___ Data supplied ___

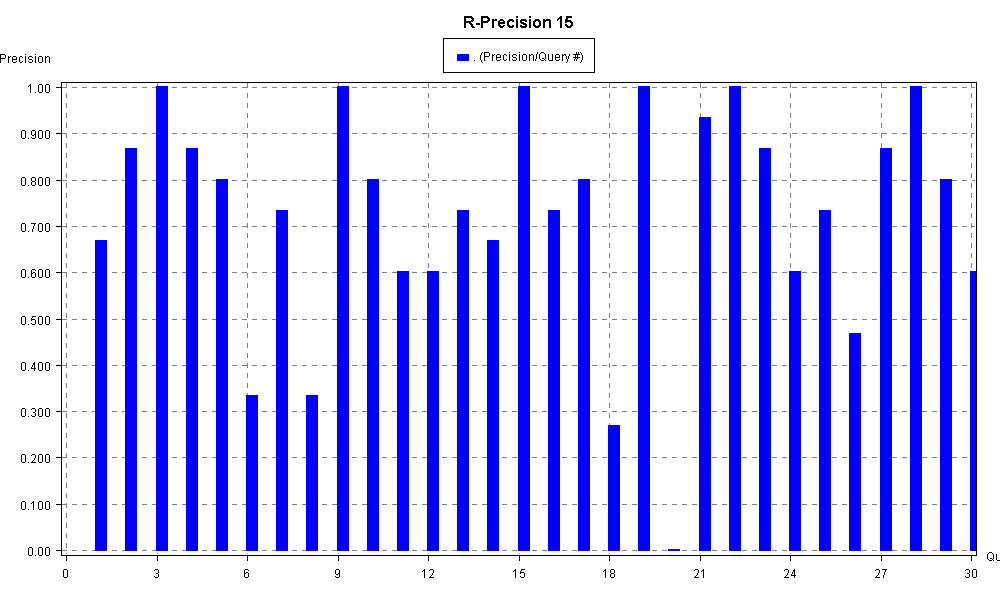
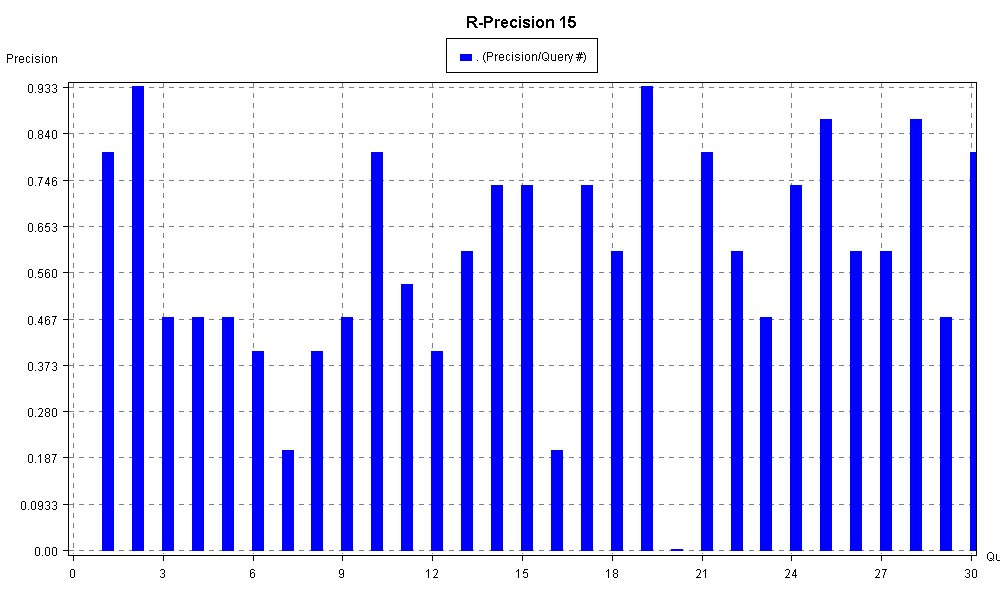
banchamrk similarity

diff --git a/src/PrecisionRecall.java b/src/PrecisionRecall.java
@@ -41,9 +41,12 @@ public class PrecisionRecall {
 	private ArrayList<Double> rprecision15;
 	private ArrayList<Double> rprecision5;
 	private String s;
+	private MyModel M;
 
-	public PrecisionRecall(String path) {
+	public PrecisionRecall(String path, MyModel M) {
 		this.s = path;
+		this.M = M;
+		System.out.println(M.getModelString());
 	}
 
 
@@ -54,6 +57,9 @@ public class PrecisionRecall {
 		FSDirectory open = FSDirectory.open(Paths.get(s));
 
 		IndexSearcher searcher = new IndexSearcher(DirectoryReader.open(open));
+		System.out.println(M.getModelSymilarity());
+		searcher.setSimilarity(M.getModelSymilarity());
+		System.out.println(searcher.getSimilarity(true));
 
 		String docNameField = "filename";
 

diff --git a/src/ProgettoGaviMain.java b/src/ProgettoGaviMain.java
@@ -402,7 +402,7 @@ public class ProgettoGaviMain implements ActionListener {
 		if( e.getSource() == mntmCalculateAndPlot) {
 			if(indexDir != null) {
 				
-				PrecisionRecall pr = new PrecisionRecall(indexDir);
+				PrecisionRecall pr = new PrecisionRecall(indexDir, M);
 				JOptionPane.showMessageDialog(frmHegregio,"At the end of the plotting, the results folder will be opened");
 
 				try {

___

Requirement
Leave out the pictures and repeat the lines from the start of the material through the line with "IndexSearcher searcher = new", inclusive.

Solution to the problem
banchamrk similarity

diff --git a/src/PrecisionRecall.java b/src/PrecisionRecall.java
@@ -41,9 +41,12 @@ public class PrecisionRecall {
 	private ArrayList<Double> rprecision15;
 	private ArrayList<Double> rprecision5;
 	private String s;
+	private MyModel M;
 
-	public PrecisionRecall(String path) {
+	public PrecisionRecall(String path, MyModel M) {
 		this.s = path;
+		this.M = M;
+		System.out.println(M.getModelString());
 	}
 
 
@@ -54,6 +57,9 @@ public class PrecisionRecall {
 		FSDirectory open = FSDirectory.open(Paths.get(s));
 
 		IndexSearcher searcher = new IndexSearcher(DirectoryReader.open(open));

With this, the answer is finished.